Required action: After finding the line with "A[Base Bruta: 5.000" in the data below, set down exactly each line through the one with "Score > 85| D[Lista Prioritária: 450 SQLs]", inclusive, and stop there.

Saved entries:
■ ■ ■ ■ ■ ■ ■
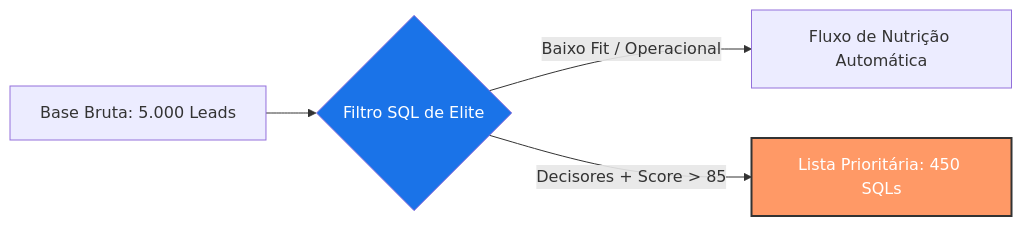
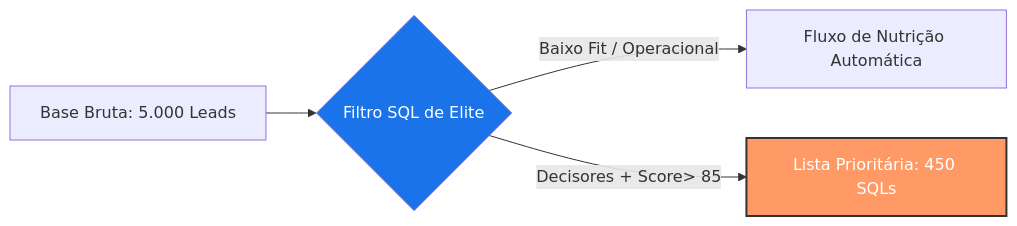
One commit to daniloespeleta/martechproj changed the diagram in casos/01-qualificacao-leads.md. Above: the diagram before and after it, drawn with Mermaid. The commit also changed other lines of this file, not shown here.

````diff
--- a/casos/01-qualificacao-leads.md
+++ b/casos/01-qualificacao-leads.md
@@ -37,9 +37,9 @@
 ```mermaid
 graph LR
     A[Base Bruta: 5.000 Leads] --> B{Filtro SQL de Elite}
     B -->|Baixo Fit / Operacional| C[Fluxo de Nutrição Automática]
-    B -->|Decisores + Score > 85| D[Lista Prioritária: 450 SQLs]
+    B -->|Decisores + Score> 85| D[Lista Prioritária: 450 SQLs]
     
     style D fill:#f96,stroke:#333,stroke-width:2px,color:white
     style B fill:#1a73e8,color:white
 ```
````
■ ■ ■ ■ ■ ■ ■
Written solution:
     A[Base Bruta: 5.000 Leads] --> B{Filtro SQL de Elite}
     B -->|Baixo Fit / Operacional| C[Fluxo de Nutrição Automática]
-    B -->|Decisores + Score > 85| D[Lista Prioritária: 450 SQLs]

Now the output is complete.